Both countries are key suppliers of grains and edible oils.
The crisis has driven wheat to the highest level since 2012, while drought in South America has dimmed the outlook for soya bean supplies.
Palm oil, which is used in thousands of products from cookies to shampoo, is on a record-breaking run as a labour shortage crimps output in major producer Malaysia.
This could feed through to higher prices at grocery stores as everything from pasta to chocolate becomes more expensive to produce, further squeezing household budgets already strained by rising inflation. A measure of global food costs calculated by the United Nations rose near a record in January.
The Russia-Ukraine crisis “represents a major concern for vegetable oil, wheat and corn”, said Mr Oscar Tjakra, a senior analyst at Rabobank in Singapore. “We started 2022 from a position of low stocks in many agricultural commodities.”
Russian forces hit cities in Ukraine after President Vladimir Putin ordered an operation aimed at demilitarising the country. This sparked a rally across commodities on Thursday, driving Brent crude oil above US$100 a barrel for the first time since 2014 and sending Chicago wheat futures almost 6 per cent higher.
Ukraine and Russia account for about a quarter of the global trade in wheat, a fifth of corn sales, and 80 per cent of worldwide sunflower oil exports.

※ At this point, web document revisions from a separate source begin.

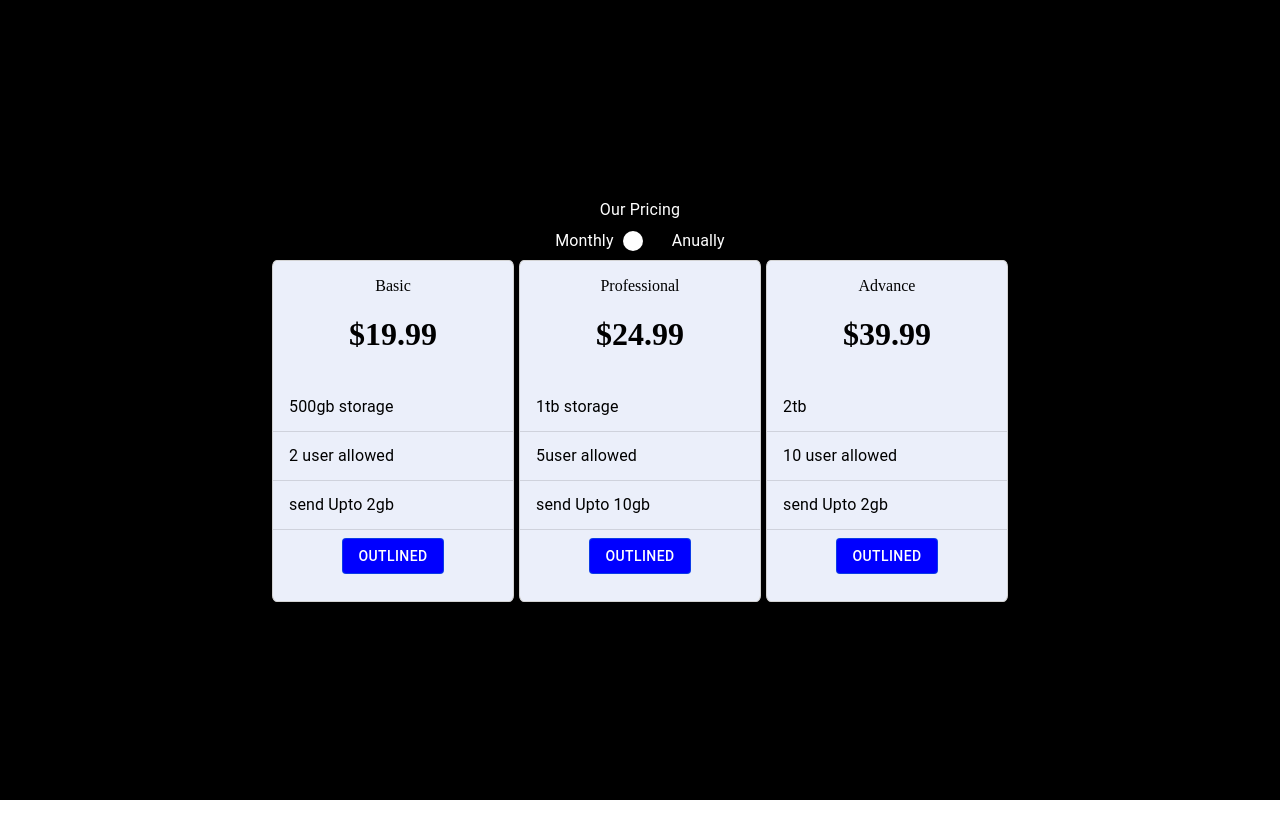
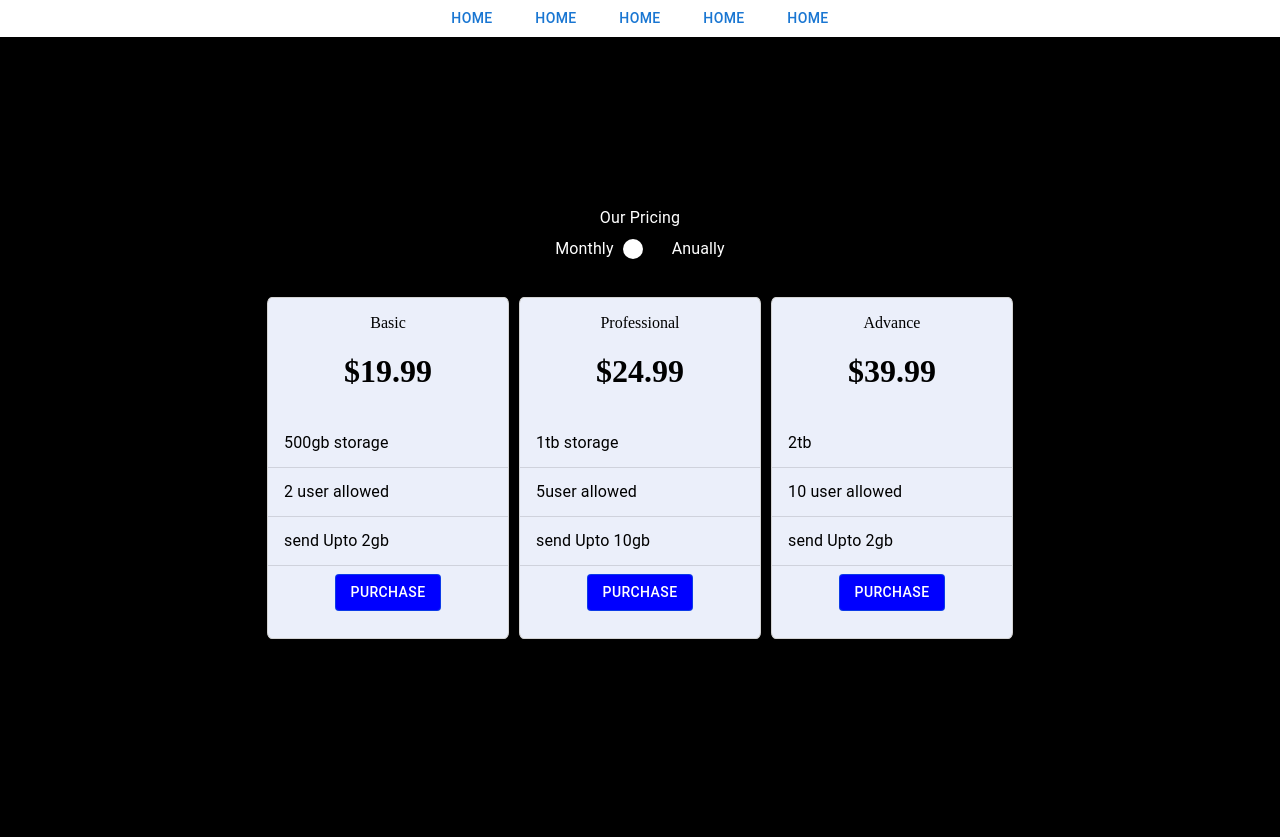
Before and after one commit to kapishgupta2004/react-practice, a Next.js app in the folder pass-gen/: page /pricing in a window 1280 px wide. Before the commit the page ends 800 px from the top, so only its background shows below. Built offline with nearby package versions, Linux system fonts and the light colour scheme.

Commit message:
NAVBAR ADDED

```diff
--- a/pass-gen/src/app/components/card.js
+++ b/pass-gen/src/app/components/card.js
@@ -5,7 +5,6 @@ import ListItem from "@mui/material/ListItem";
 import ListItemText from "@mui/material/ListItemText";
 import Divider from "@mui/material/Divider";
 import { StyledButton, StyledCard } from "../styles/styles";
-import Link from "next/link";
 
 export default function Card({ item }) {
   console.log(item.feature);
@@ -18,9 +17,7 @@ export default function Card({ item }) {
         <List
           style={{
             p: 0,
-
             maxWidth: 500,
-
             borderColor: "divider",
             backgroundColor: "background.paper",
             textAlign: "center",
@@ -37,7 +34,7 @@ export default function Card({ item }) {
           ))}
         </List>
         <a href={item.link} target="_blank">
-          <StyledButton variant="outlined">Outlined</StyledButton>
+          <StyledButton variant="outlined">Purchase</StyledButton>
         </a>
       </StyledCard>
     </>
--- /dev/null
+++ b/pass-gen/src/app/components/navbar.js
@@ -0,0 +1,51 @@
+"use client";
+
+import { Button } from "@mui/material";
+import Menu from "@mui/material/Menu";
+import MenuItem from "@mui/material/MenuItem";
+import { useState } from "react";
+
+export default function Navbar() {
+  const [anchorEl, setAnchorEl] = useState(null);
+  const open = Boolean(anchorEl);
+  const handleClick = (event) => {
+    setAnchorEl(event.currentTarget);
+  };
+  const handleClose = () => {
+    setAnchorEl(null);
+  };
+
+  return (
+    <div>
+      <Button
+        id="demo-positioned-button"
+        aria-controls={open ? "demo-positioned-menu" : undefined}
+        aria-haspopup="true"
+        aria-expanded={open ? "true" : undefined}
+        onClick={handleClick}
+      >
+        HOME
+      </Button>
+
+      <Menu
+        id="demo-positioned-menu"
+        aria-labelledby="demo-positioned-button"
+        anchorEl={anchorEl}
+        open={open}
+        onClose={handleClose}
+        anchorOrigin={{
+          vertical: "bottom",
+          horizontal: "left",
+        }}
+        transformOrigin={{
+          vertical: "top",
+          horizontal: "left",
+        }}
+      >
+        <MenuItem onClick={handleClose}>Profile</MenuItem>
+        <MenuItem onClick={handleClose}>My account</MenuItem>
+        <MenuItem onClick={handleClose}>Logout</MenuItem>
+      </Menu>
+    </div>
+  );
+}
--- a/pass-gen/src/app/layout.js
+++ b/pass-gen/src/app/layout.js
@@ -1,4 +1,10 @@
+import React from "react";
 import localFont from "next/font/local";
+import Card from "./components/card";
+import { StyledButton } from "./styles/styles";
+import Button from "@mui/material/Button";
+import Navbar from "./components/navbar";
+// import { useDropdown, } from "./pricing/page";
 
 const geistSans = localFont({
   src: "./fonts/GeistVF.woff",
@@ -11,7 +17,6 @@ const geistMono = localFont({
   weight: "100 900",
 });
 
-
 export const metadata = {
   title: "Create Next App",
   description: "Generated by create next app",
@@ -20,7 +25,44 @@ export const metadata = {
 export default function RootLayout({ children }) {
   return (
     <html lang="en">
-      <body className={`${geistSans.variable} ${geistMono.variable}`} style={{margin: 0, padding: 0, height: "100vh", width: "100vw"}}>
+      <body
+        className={`${geistSans.variable} ${geistMono.variable}`}
+        style={{ margin: 0, padding: 0, height: "100vh", width: "100vw" }}
+      >
+        <div
+          style={{
+            display: "flex",
+            justifyContent: "center",
+            gap: 20,
+          }}
+        >
+
+          <Navbar />
+          <Navbar />
+          <Navbar />
+          <Navbar />
+          <Navbar />
+        </div>
+
+        {/* <div
+          style={{
+            display: "flex",
+            gap: 30,
+            color: "black",
+            background: "white",
+            justifyContent: "center",
+            fontSize: 25,
+          }}
+        >
+          <Button variant="text" onClick={useDropdown}>
+            home
+          </Button>
+          <Button variant="text">types</Button>
+          <Button variant="text">offers</Button>
+          <Button variant="text">about</Button>
+          <Button variant="text">cart</Button>
+          <Button variant="text">our services</Button>
+        </div> */}
         {children}
       </body>
     </html>
--- a/pass-gen/src/app/page.js
+++ b/pass-gen/src/app/page.js
@@ -3,12 +3,14 @@ import styles from "./styles/styles.module.scss";
 import * as React from "react";
 import Stack from "@mui/material/Stack";
 import Button from "@mui/material/Button";
-import { Aaaaa, StyledCard, StyledTypography } from "./styles/styles";
+import { StyledCard, StyledTypography } from "./styles/styles";
 import { Card, Typography } from "@mui/material";
 
 export default function Home() {
   return (
     <div>
+
+
       <div className={styles.styledDiv}>
         hello
         <div className={styles.child}>my sample next js</div>
@@ -22,7 +24,6 @@ export default function Home() {
         <Button variant="text">Text</Button>
         <Button variant="contained">Contained</Button>
         <Button variant="outlined">Outlined</Button>
-        <Aaaaa>Hello</Aaaaa>
       </Stack>
       <StyledCard>
         <StyledTypography variant="h1">Heelo</StyledTypography>
--- a/pass-gen/src/app/pricing/page.js
+++ b/pass-gen/src/app/pricing/page.js
@@ -4,6 +4,7 @@ import { Grid2, Switch } from "@mui/material";
 import Typography from "@mui/material/Typography";
 import { StyledDiv } from "./style";
 import Card from "../components/card";
+import { useState } from 'react';
 
 const cardData = [
   {
@@ -29,6 +30,26 @@ const cardData = [
   },
 ];
 
+
+
+// Custom hook for dropdown visibility
+export const useDropdown = () => {
+  const [isDropdownOpen, setIsDropdownOpen] = useState(false);
+
+  const toggleDropdown = () => {
+    setIsDropdownOpen(prevState => !prevState);
+  };
+
+
+  console.log("isDropdownOpen: ", isDropdownOpen)
+
+  return {
+    isDropdownOpen,
+    toggleDropdown,
+  };
+};
+
+
 export default function Page() {
   return (
     <div
@@ -50,8 +71,10 @@ export default function Page() {
       </StyledDiv>
       <div
         style={{
+          height: 400,
           display: "flex",
-          gap: 5,
+          alignItems: "center",
+          gap: 10,
         }}
       >
         {cardData.map((item) => (
```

Wheat extended gains from the highest close since 2012 and was 5.4 per cent higher at US$9.3475 a bushel at 1.46pm in Singapore. Corn and soya beans also rallied. In Malaysia, palm oil climbed as much as 6.2 per cent to a record RM6,351 a tonne.
Exacerbating the inflation outlook is the surging cost of fertiliser. The market is already feeling the pinch because of reduced potash supplies from Belarus after United States sanctions, and any reduction of crop-nutrient exports from Russia will fuel the squeeze. With farmers scaling back fertiliser use, this could trigger lower crop yields and push up food prices even higher around the world.
There are signs that China, the world’s top importer of agricultural products, is concerned about the rally.
Beijing announced this week that it will sell edible oil and soya beans from state reserves to boost supply on the domestic market. The Dalian exchange will also raise margin requirements for some corn and soya bean meal futures contracts in a bid to cool speculation.
“The proportional increase in prices on supermarket shelves will, of course, be smaller as commodity prices are usually only a relatively small proportion of the prices of final goods,” said Mr Tjakra.